One of the many quiet revelations for me in the documentary The Art of the Shine is that despite being in what seems like a casual and disposable culture, many people these days actually still take great pains to care for their shoes, including partaking in the ancient art of shoe shining. Whether brown leather … READ MORE

Peter Bratt Feels the Calling to Tell Dolores Huerta’s Story

Filmmaker Peter Bratt‘s first feature Follow Me Home, a San Francisco International Film Festival Audience Award winner, was produced with his brother Benjamin Bratt, which they followed with the heartfelt indie film La Mission, shot on location in their hometown of San Francisco,  “an honest attempt to portray the destructiveness of violence in the Latino community” (Hollywood Reporter). … READ MORE

Filmmaker Theo Anthony’s Ratty Exploration of Urban Segregation

In the New York Times critics’ pick review of Theo Anthony’s Rat Film, Jeannette Catsoulis wrote: “Equal parts disturbing and humorous, informative and bizarre, Rat Film is a brilliantly imaginative and formally experimental essay on how Baltimore has dealt with its rat problem and manipulated its black population.” She continues, “Anthony shines as much light on racist urban … READ MORE

10 Questions with “Rat Film” Composer Dan Deacon: On Baltimore, Rats, Player Pianos and Theremins

Baltimore-based composer/musician Dan Deacon did the music for Theo Anthony’s Rat Film. The film, which uses the urban rat as a way to explore a deeper story of urbanization and segregation, is a unique blend of history, science and sci-fi, poetry and portraiture. And Deacon’s music, also a unique blend of styles, genres and instruments … READ MORE

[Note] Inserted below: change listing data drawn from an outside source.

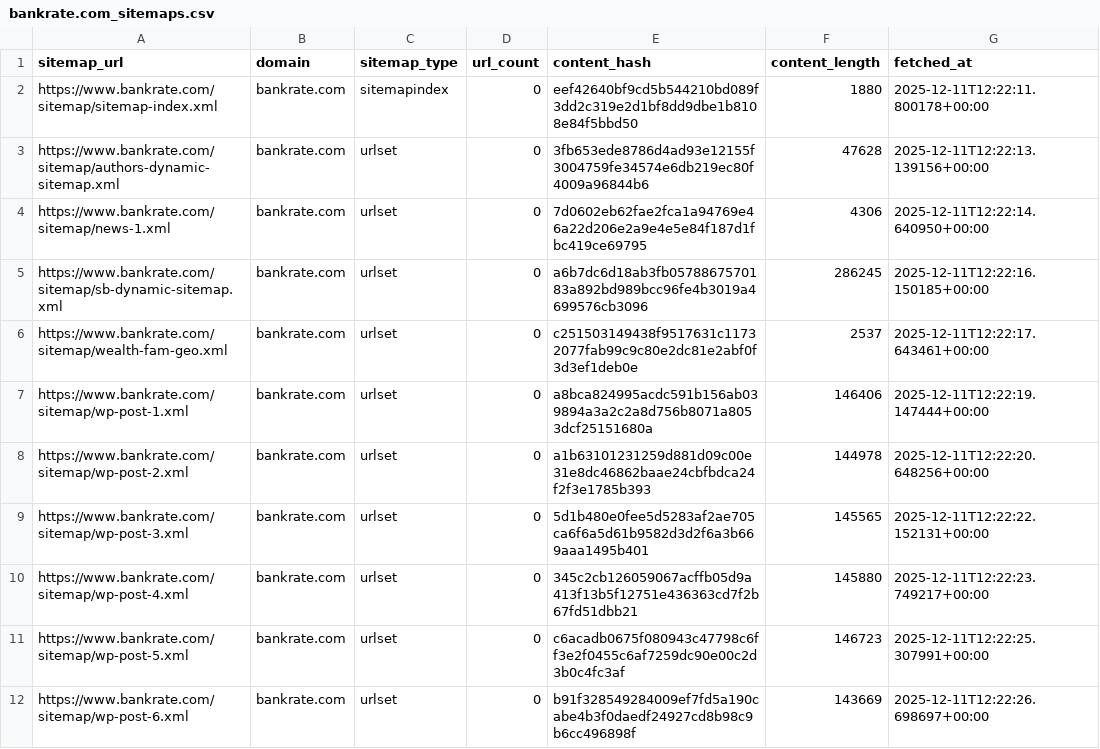
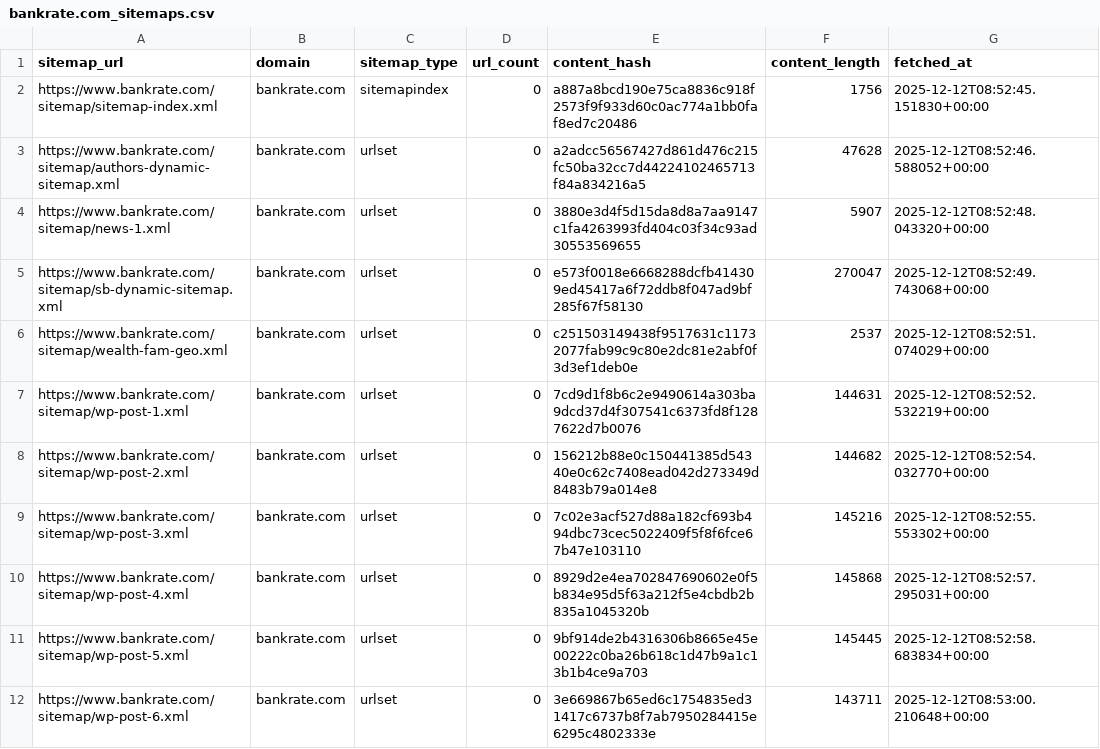
Before and after one commit to ldriggers/xml-sitemap-monitor, a CSV file: output/bankrate.com/bankrate.com_sitemaps.csv, drawn as a sheet; only a part is shown; the diff covers the shown part only.

```diff
--- a/output/bankrate.com/bankrate.com_sitemaps.csv
+++ b/output/bankrate.com/bankrate.com_sitemaps.csv
@@ -1,12 +1,12 @@
 sitemap_url,domain,sitemap_type,url_count,content_hash,content_length,fetched_at
-https://www.bankrate.com/sitemap/sitemap-index.xml,bankrate.com,sitemapindex,0,eef42640bf9cd5b544210bd089f3dd2c319e2d1bf8dd9dbe1b8108e84f5bbd50,1880,2025-12-11T12:22:11.800178+00:00
-https://www.bankrate.com/sitemap/authors-dynamic-sitemap.xml,bankrate.com,urlset,0,3fb653ede8786d4ad93e12155f3004759fe34574e6db219ec80f4009a96844b6,47628,2025-12-11T12:22:13.139156+00:00
-https://www.bankrate.com/sitemap/news-1.xml,bankrate.com,urlset,0,7d0602eb62fae2fca1a94769e46a22d206e2a9e4e5e84f187d1fbc419ce69795,4306,2025-12-11T12:22:14.640950+00:00
-https://www.bankrate.com/sitemap/sb-dynamic-sitemap.xml,bankrate.com,urlset,0,a6b7dc6d18ab3fb0578867570183a892bd989bcc96fe4b3019a4699576cb3096,286245,2025-12-11T12:22:16.150185+00:00
-https://www.bankrate.com/sitemap/wealth-fam-geo.xml,bankrate.com,urlset,0,c251503149438f9517631c11732077fab99c9c80e2dc81e2abf0f3d3ef1deb0e,2537,2025-12-11T12:22:17.643461+00:00
-https://www.bankrate.com/sitemap/wp-post-1.xml,bankrate.com,urlset,0,a8bca824995acdc591b156ab039894a3a2c2a8d756b8071a8053dcf25151680a,146406,2025-12-11T12:22:19.147444+00:00
-https://www.bankrate.com/sitemap/wp-post-2.xml,bankrate.com,urlset,0,a1b63101231259d881d09c00e31e8dc46862baae24cbfbdca24f2f3e1785b393,144978,2025-12-11T12:22:20.648256+00:00
-https://www.bankrate.com/sitemap/wp-post-3.xml,bankrate.com,urlset,0,5d1b480e0fee5d5283af2ae705ca6f6a5d61b9582d3d2f6a3b669aaa1495b401,145565,2025-12-11T12:22:22.152131+00:00
-https://www.bankrate.com/sitemap/wp-post-4.xml,bankrate.com,urlset,0,345c2cb126059067acffb05d9a413f13b5f12751e436363cd7f2b67fd51dbb21,145880,2025-12-11T12:22:23.749217+00:00
-https://www.bankrate.com/sitemap/wp-post-5.xml,bankrate.com,urlset,0,c6acadb0675f080943c47798c6ff3e2f0455c6af7259dc90e00c2d3b0c4fc3af,146723,2025-12-11T12:22:25.307991+00:00
-https://www.bankrate.com/sitemap/wp-post-6.xml,bankrate.com,urlset,0,b91f328549284009ef7fd5a190cabe4b3f0daedf24927cd8b98c9b6cc496898f,143669,2025-12-11T12:22:26.698697+00:00
+https://www.bankrate.com/sitemap/sitemap-index.xml,bankrate.com,sitemapindex,0,a887a8bcd190e75ca8836c918f2573f9f933d60c0ac774a1bb0faf8ed7c20486,1756,2025-12-12T08:52:45.151830+00:00
+https://www.bankrate.com/sitemap/authors-dynamic-sitemap.xml,bankrate.com,urlset,0,a2adcc56567427d861d476c215fc50ba32cc7d44224102465713f84a834216a5,47628,2025-12-12T08:52:46.588052+00:00
+https://www.bankrate.com/sitemap/news-1.xml,bankrate.com,urlset,0,3880e3d4f5d15da8d8a7aa9147c1fa4263993fd404c03f34c93ad30553569655,5907,2025-12-12T08:52:48.043320+00:00
+https://www.bankrate.com/sitemap/sb-dynamic-sitemap.xml,bankrate.com,urlset,0,e573f0018e6668288dcfb414309ed45417a6f72ddb8f047ad9bf285f67f58130,270047,2025-12-12T08:52:49.743068+00:00
+https://www.bankrate.com/sitemap/wealth-fam-geo.xml,bankrate.com,urlset,0,c251503149438f9517631c11732077fab99c9c80e2dc81e2abf0f3d3ef1deb0e,2537,2025-12-12T08:52:51.074029+00:00
+https://www.bankrate.com/sitemap/wp-post-1.xml,bankrate.com,urlset,0,7cd9d1f8b6c2e9490614a303ba9dcd37d4f307541c6373fd8f1287622d7b0076,144631,2025-12-12T08:52:52.532219+00:00
+https://www.bankrate.com/sitemap/wp-post-2.xml,bankrate.com,urlset,0,156212b88e0c150441385d54340e0c62c7408ead042d273349d8483b79a014e8,144682,2025-12-12T08:52:54.032770+00:00
+https://www.bankrate.com/sitemap/wp-post-3.xml,bankrate.com,urlset,0,7c02e3acf527d88a182cf693b494dbc73cec5022409f5f8f6fce67b47e103110,145216,2025-12-12T08:52:55.553302+00:00
+https://www.bankrate.com/sitemap/wp-post-4.xml,bankrate.com,urlset,0,8929d2e4ea702847690602e0f5b834e95d5f63a212f5e4cbdb2b835a1045320b,145868,2025-12-12T08:52:57.295031+00:00
+https://www.bankrate.com/sitemap/wp-post-5.xml,bankrate.com,urlset,0,9bf914de2b4316306b8665e45e00222c0ba26b618c1d47b9a1c13b1b4ce9a703,145445,2025-12-12T08:52:58.683834+00:00
+https://www.bankrate.com/sitemap/wp-post-6.xml,bankrate.com,urlset,0,3e669867b65ed6c1754835ed31417c6737b8f7ab7950284415e6295c4802333e,143711,2025-12-12T08:53:00.210648+00:00
```
Also changed, not shown: 1 removed row and 7 edited cells elsewhere in this file, output/investopedia.com/investopedia.com_sitemaps.csv, output/nerdwallet.com/nerdwallet.com_sitemaps.csv, 11 other files.
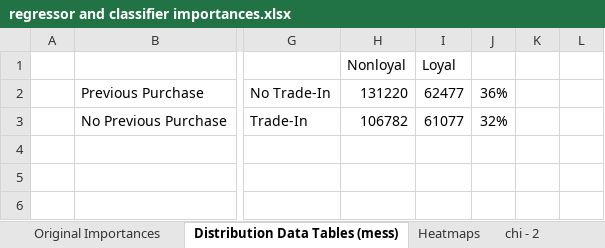
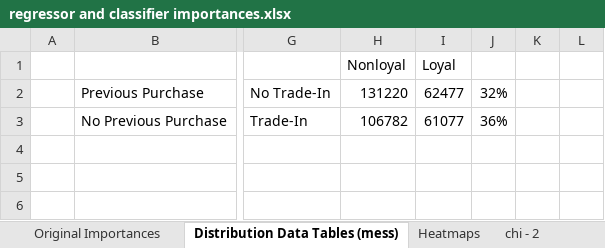
Before and after one commit to Natedogg373/CarMax_Analytics, an Excel workbook: regressor and classifier importances.xlsx, sheet Distribution Data Tables (mess), drawn as a sheet; only a part is shown, gaps mark what is left out; values as stored, in another font and other column widths than the file's, no borders; charts and pictures not drawn; the diff names each change by its address in the sheet, - before the commit and + after, or states it on an @@ line.

```diff
--- a/regressor and classifier importances.xlsx (sheet Distribution Data Tables (mess))
+++ b/regressor and classifier importances.xlsx (sheet Distribution Data Tables (mess))
-J2: 36%
+J2: 32%
-J3: 32%
+J3: 36%
```
Also changed, not shown: 3 other files.
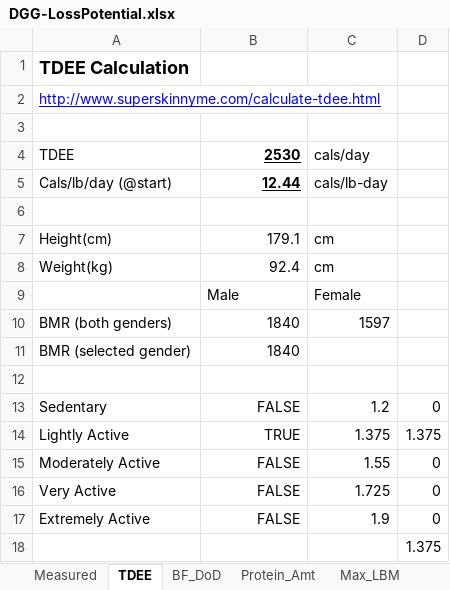
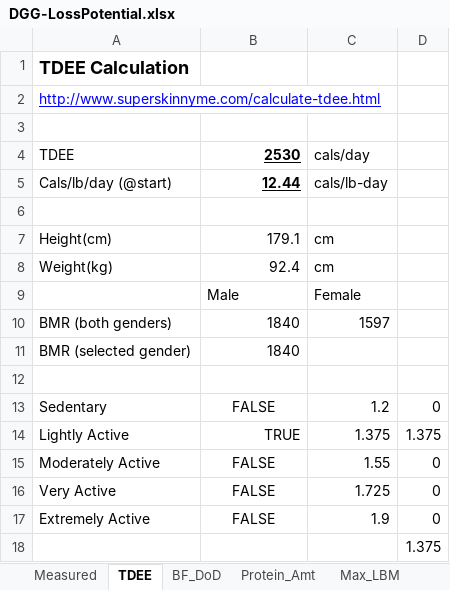
Before and after one commit to OpenKeto/KetoStuff, an Excel workbook: Calculators/Spreadsheet Calculators/DGG-LossPotential.xlsx, sheet TDEE, drawn as a sheet; values as stored, in another font and other column widths than the file's, no borders; the diff names each change by its address in the sheet, - before the commit and + after, or states it on an @@ line.

```diff
--- a/Calculators/Spreadsheet Calculators/DGG-LossPotential.xlsx (sheet TDEE)
+++ b/Calculators/Spreadsheet Calculators/DGG-LossPotential.xlsx (sheet TDEE)
-B13 alignment: right
+B13 alignment: center
-B15:B17 alignment: right
+B15:B17 alignment: center
```
Also changed, not shown: sheet FoodLog, sheet LossChart, formulas that keep their value, charts or pictures.
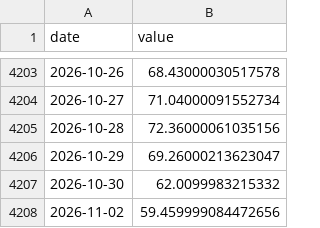
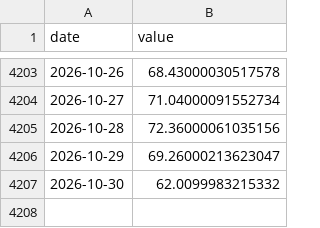
Before and after one commit to achl0902-web/back-testing, a CSV file: qld/data/macro/Y_TQQQ_C.csv, drawn as a sheet; only a part is shown, gaps mark what is left out; the diff names each change by its address in the sheet, - before the commit and + after, or states it on an @@ line.

```diff
--- a/qld/data/macro/Y_TQQQ_C.csv
+++ b/qld/data/macro/Y_TQQQ_C.csv
-row 4208: 2026-11-02 | 59.459999084472656
```
Also changed, not shown: qld/data/macro/Y_SPY.csv, qld/data/macro/Y_SSO.csv, 18 other files.
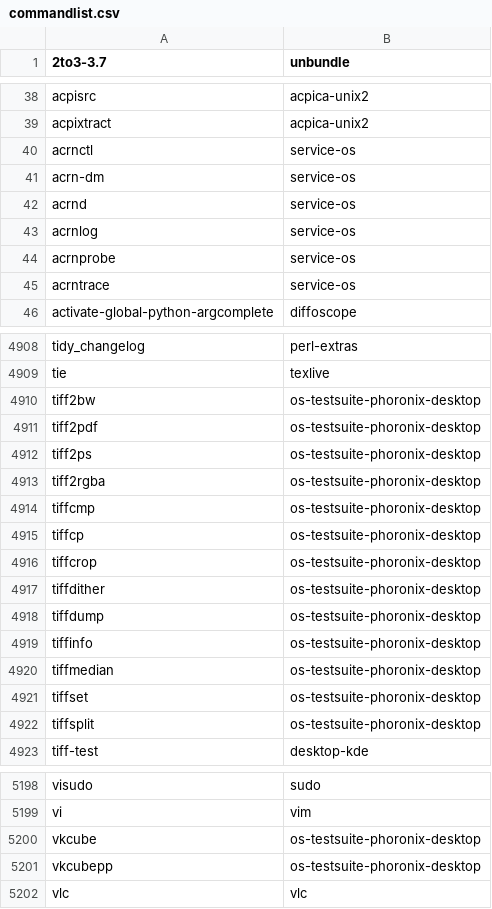
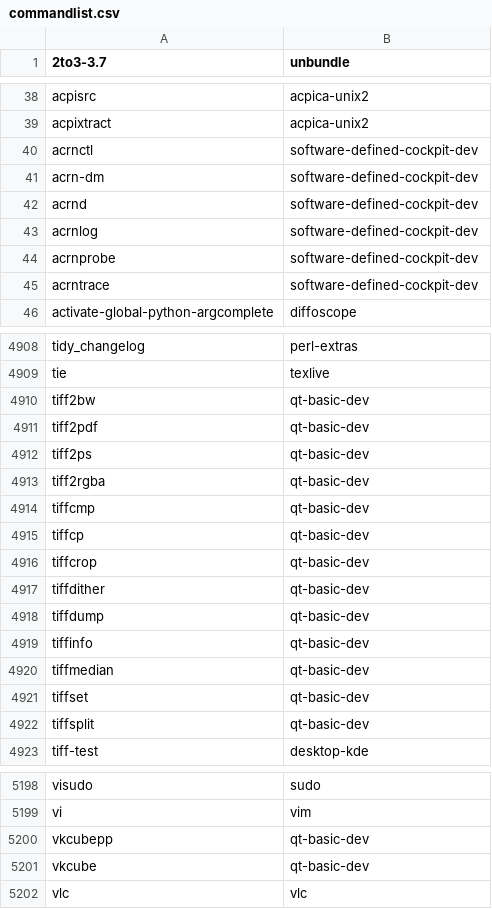
Before and after one commit to lebensterben/cnf, a CSV file: commandlist.csv, drawn as a sheet; only a part is shown, gaps mark what is left out; the diff covers the shown part only.

Commit message:
update command list

```diff
--- a/commandlist.csv
+++ b/commandlist.csv
@@ -39,8 +39,8 @@ acpisrc	acpica-unix2
 acpixtract	acpica-unix2
-acrnctl	service-os
-acrn-dm	service-os
-acrnd	service-os
-acrnlog	service-os
-acrnprobe	service-os
-acrntrace	service-os
+acrnctl	software-defined-cockpit-dev
+acrn-dm	software-defined-cockpit-dev
+acrnd	software-defined-cockpit-dev
+acrnlog	software-defined-cockpit-dev
+acrnprobe	software-defined-cockpit-dev
+acrntrace	software-defined-cockpit-dev
 activate-global-python-argcomplete	diffoscope
@@ -4909,15 +4909,15 @@ tidy_changelog	perl-extras
 tie	texlive
-tiff2bw	os-testsuite-phoronix-desktop
-tiff2pdf	os-testsuite-phoronix-desktop
-tiff2ps	os-testsuite-phoronix-desktop
-tiff2rgba	os-testsuite-phoronix-desktop
-tiffcmp	os-testsuite-phoronix-desktop
-tiffcp	os-testsuite-phoronix-desktop
-tiffcrop	os-testsuite-phoronix-desktop
-tiffdither	os-testsuite-phoronix-desktop
-tiffdump	os-testsuite-phoronix-desktop
-tiffinfo	os-testsuite-phoronix-desktop
-tiffmedian	os-testsuite-phoronix-desktop
-tiffset	os-testsuite-phoronix-desktop
-tiffsplit	os-testsuite-phoronix-desktop
+tiff2bw	qt-basic-dev
+tiff2pdf	qt-basic-dev
+tiff2ps	qt-basic-dev
+tiff2rgba	qt-basic-dev
+tiffcmp	qt-basic-dev
+tiffcp	qt-basic-dev
+tiffcrop	qt-basic-dev
+tiffdither	qt-basic-dev
+tiffdump	qt-basic-dev
+tiffinfo	qt-basic-dev
+tiffmedian	qt-basic-dev
+tiffset	qt-basic-dev
+tiffsplit	qt-basic-dev
 tiff-test	desktop-kde
@@ -5199,4 +5199,4 @@ visudo	sudo
 vi	vim
-vkcube	os-testsuite-phoronix-desktop
-vkcubepp	os-testsuite-phoronix-desktop
+vkcubepp	qt-basic-dev
+vkcube	qt-basic-dev
 vlc	vlc
```
Also changed, not shown: 24 edited cells elsewhere in this file.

HBCU Grads Share Their Stories of Campus Life

Graduates of Historic Black Colleges and Universities (HBCUs) are proud alums, and in connection with the Independent Lens film Tell Them We Are Rising, which tells the 170 years—and rising—history of HBCUs, we found a few who were happy to tell their own stories of life on an HBCU campus. These are just a sampling of … READ MORE

Filmmakers Marco Williams and Stanley Nelson Tell an Essential Chapter of American History in Story of HBCUs

Tell Them We Are Rising, which premieres on Independent Lens on PBS Monday, February 19 at 9 pm [check local listings], covers the rich history of America’s Historically Black Colleges and Universities (HBCUs) from before the end of slavery through a flourishing in the 20th century to today, and how they profoundly influenced the course of … READ MORE

How a Chinese Filmmaker Ended up in Florida with a Drifter from Utah

Nanfu Wang was a student at NYU when she went exploring America, which found her in Florida staying at a hostel. There she encountered a young drifter named Dylan, whom she found fascinating enough to start filming, capturing his experiences living on the streets while she stayed right there with him. But then she went … READ MORE

Balancing Along the Thin Blue Line, Filmmaker Captures Police Force at an Explosive Time

A follow-up to his acclaimed, Independent Spirit Truer than Fiction Award-winning film The Waiting Room (Independent Lens, 2013), Pete Nicks’ The Force is part of a trilogy of films he’s making which are ostensibly about Oakland, where he’s based, but in a much larger sense are also about wholly American institutions — a hospital emergency room (and … READ MORE

How “I Am Not Your Negro” Filmmaker Reopened James Baldwin’s “House”

The worldly Haitian-born filmmaker Raoul Peck and his family fled the Duvalier dictatorship in 1961 and found asylum in the Democratic Republic of Congo, before Peck finished his schooling in the United States, France, and Germany. Currently living in both France and the U.S., Peck has been given numerous Human Rights Watch awards, including a Lifetime Achievement Award in … READ MORE